Personal sovereigns in themselves are not those referred to in the words, “The powers that be are ordained of God.” It is the governmental power of which the sovereign is the representative, and that sovereign receives his power from the people. Outside of the theocracy of Israel, there never has been a ruler on earth whose authority was not, primarily or ultimately, expressly or permissively, derived from the people. It is not particular sovereigns whose power is ordained of God, nor any particular form of government. It is the genius of government itself. The absence of government is anarchy. Anarchy is only governmental confusion. But says the Scripture, “God is not the author of confusion.” God is the God of order. He has ordained order, and he has put within man himself that idea of government, of self-protection, which is the first law of nature, and which organizes itself into forms of one kind or another, wherever men dwell on the face of the earth. And it is for men themselves to say what shall be the form of government under which they shall dwell. One people has one form; another has another. This genius of civil order springs from God; its exercise within its legitimate sphere is ordained of God; and the Declaration of Independence simply asserted the eternal truth of God, when it said: “Governments derive their just powers from the consent of the governed.” It matters not whether it be exercised in one form of government or in another, the government power and order thus exercised is ordained of God. If the people choose to change their form of government, it is still ordained of God in its legitimate exercise,—in things pertaining to men and their relation to their fellow-men; but no power, whether exercised through one form or another, is ordained of God to act in things pertaining to God; nor has it anything whatever to do with men’s relations toward God.CGRSL 41.1

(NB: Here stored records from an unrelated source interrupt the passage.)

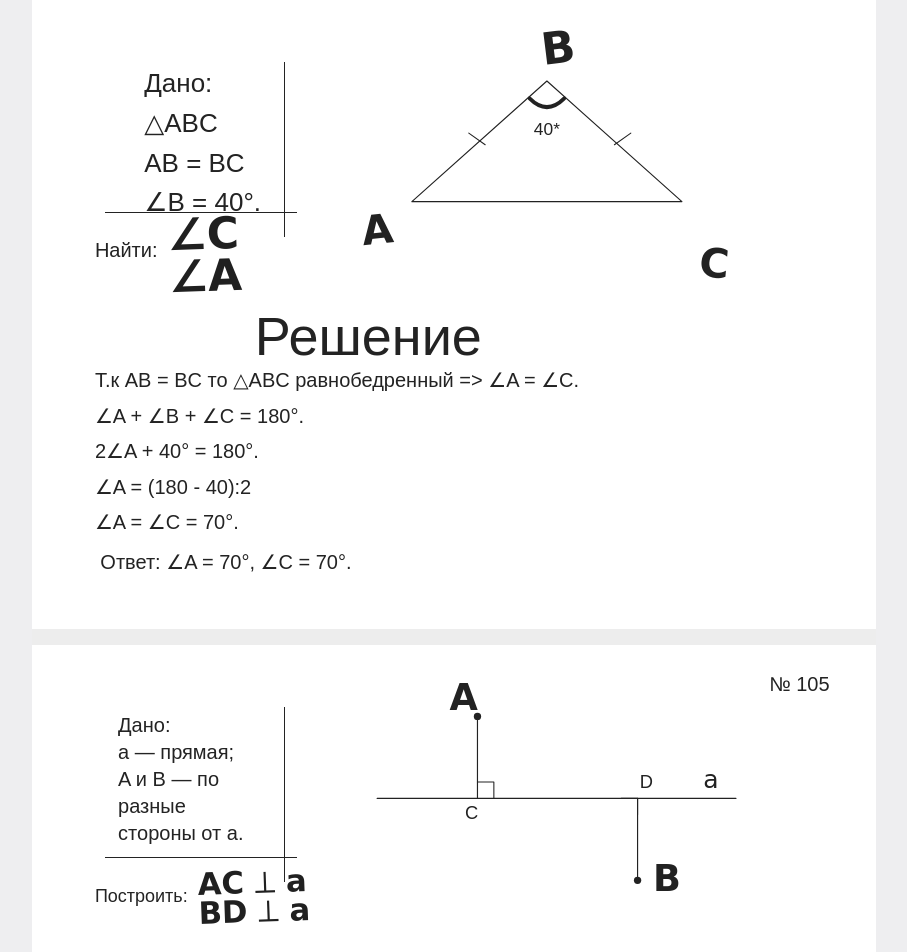
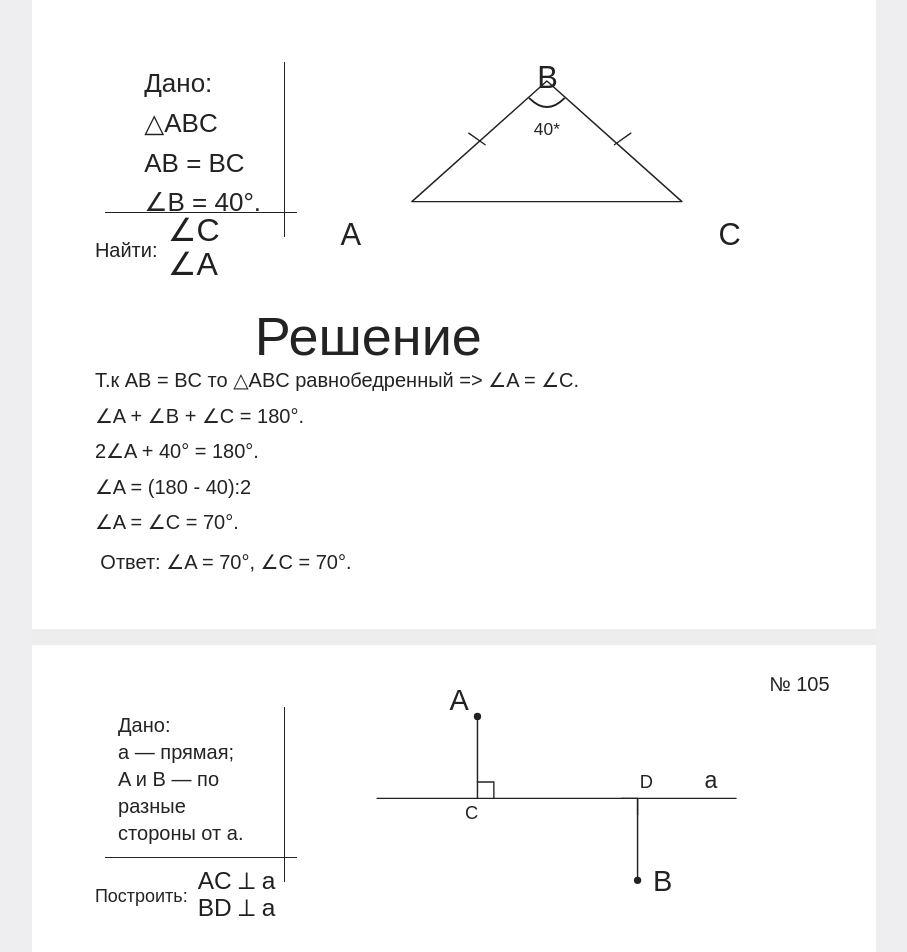
Before and after one commit to romankandeevy/homework-copilot, a React (Vite) app: page / in a window 1280 px wide. Shown: the top 952 px of the page, without its empty margins (186-1093 px from the left). Built offline with nearby package versions, Linux system fonts and the light colour scheme.

Commit message:
Use clean geometry styling

```diff
--- a/src/App.css
+++ b/src/App.css
@@ -88,11 +88,10 @@
 .goal-items {
   margin-top: -3.25cqw;
   color: #202020;
-  font-family: 'Comic Sans MS', 'Segoe Print', cursive;
-  font-size: 5.2cqw;
-  font-weight: 700;
-  line-height: 0.95;
-  transform: rotate(-2deg);
+  font-family: Arial, 'Segoe UI', sans-serif;
+  font-size: 3.8cqw;
+  font-weight: 400;
+  line-height: 1.08;
 }
 
 .diagram {
@@ -114,40 +113,27 @@
 }
 
 .diagram-line {
-  stroke-width: 1.2;
+  stroke-width: 1.5;
 }
 
 .diagram-mark {
-  stroke-width: 1.1;
+  stroke-width: 1.4;
 }
 
 .diagram-auxiliary {
-  stroke-width: 1.1;
+  stroke-width: 1.4;
   stroke-dasharray: 6 4;
 }
 
 .angle-mark {
-  stroke-width: 4;
+  stroke-width: 2;
 }
 
 .diagram-label {
   fill: currentColor;
-  font-family: 'Comic Sans MS', 'Segoe Print', cursive;
-  font-size: 42px;
-  font-weight: 700;
-}
-
-.label-a {
-  transform: rotate(-6deg);
-}
-
-.label-b {
-  font-size: 46px;
-  transform: rotate(-7deg);
-}
-
-.label-c {
-  transform: rotate(5deg);
+  font-family: Arial, 'Segoe UI', sans-serif;
+  font-size: 32px;
+  font-weight: 400;
 }
 
 .diagram-small-label,
@@ -163,8 +149,8 @@
 }
 
 .line-label {
-  font-family: 'Comic Sans MS', 'Segoe Print', cursive;
-  font-size: 26px;
+  font-family: Arial, 'Segoe UI', sans-serif;
+  font-size: 24px;
 }
 
 .diagram-point {
@@ -172,7 +158,7 @@
 }
 
 .construction-diagram .diagram-label {
-  font-size: 38px;
+  font-size: 30px;
 }
 
 .angle-value {
@@ -216,8 +202,8 @@
 
 .construction-page .goal-items {
   margin-top: -2.25cqw;
-  font-size: 3.65cqw;
-  line-height: 0.95;
+  font-size: 2.9cqw;
+  line-height: 1.1;
 }
 
 .construction-page .solution-copy h2 {
```
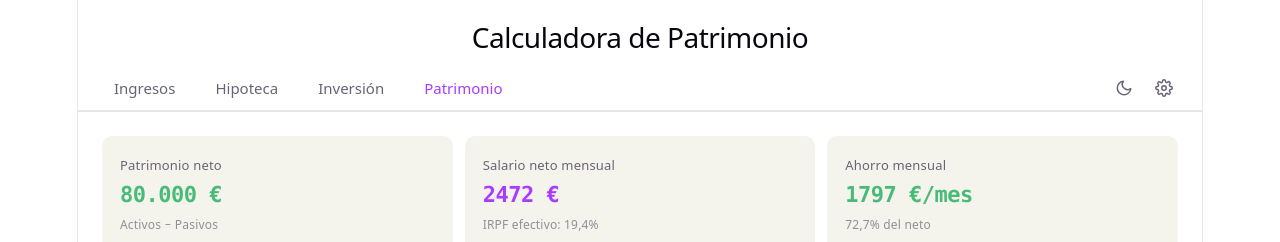
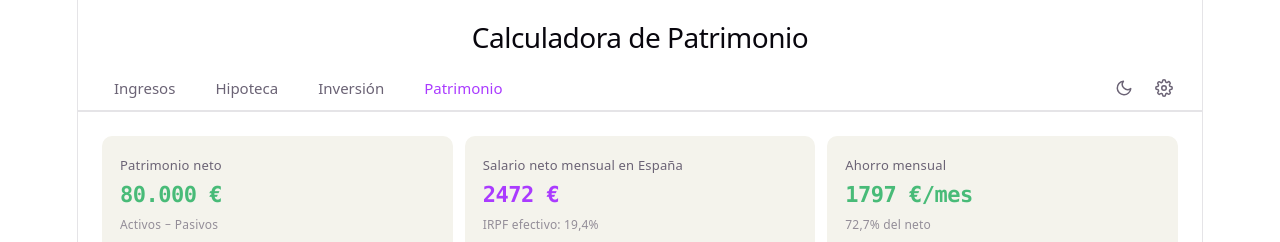
Before and after one commit to aleixRabassa/calculadora-patrimonio, a React (Vite) app: page / in a window 1280 px wide. Both pictures are taken after a click on the tab "Patrimonio". Shown: the top 242 px of the page. Built offline with nearby package versions, Linux system fonts and the light colour scheme.

Commit message:
feat: update label in Patrimonio component to reflect country-specific salary information

```diff
--- a/src/components/Patrimonio.css
+++ b/src/components/Patrimonio.css
@@ -235,7 +235,6 @@
   user-select: none;
 }
 
-/* Custom chart tooltip */
 .pie-tooltip {
   background: var(--bg);
   border: 1px solid var(--border);
--- a/src/components/Patrimonio.tsx
+++ b/src/components/Patrimonio.tsx
@@ -246,7 +246,7 @@ export function Patrimonio() {
           <span className="hero-card__detail">Activos − Pasivos</span>
         </div>
         <div className="hero-card">
-          <span className="hero-card__label">Salario neto mensual</span>
+          <span className="hero-card__label">Salario neto mensual en {ingresosState.country === 'andorra' ? 'Andorra' : 'España'}</span>
           <span className="hero-card__value hero-card__value--accent">{fmt(neto.netoMensual)} €</span>
           <span className="hero-card__detail">IRPF efectivo: {fmtPct(neto.tipoEfectivoIRPF)}%</span>
         </div>
```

In the previous chapter we have shown that the Constitution of the United States is the only form of government that has ever been on earth which is in harmony with the principle announced by Christ, demanding of men only that which is Cesar’s, and refusing to enter in any way into the field of man’s relationship to God. This Constitution originated in the principles of the Declaration of Independence, and here we have found that the Declaration of Independence, on this point, simply asserts the truth of God. The American people do not half appreciate the value of the Constitution under which they live. They do not honor in any fair degree the noble men who pledged their lives, their fortunes, and their sacred honor, that these principles might be the heritage of posterity. All honor to these noble men! All integrity to the principles of the Declaration of Independence! All allegiance to the Constitution as it is, which gives to Cesar all his due, and leaves men free to render to God all that he, in his holy word, requires of them!CGRSL 42.1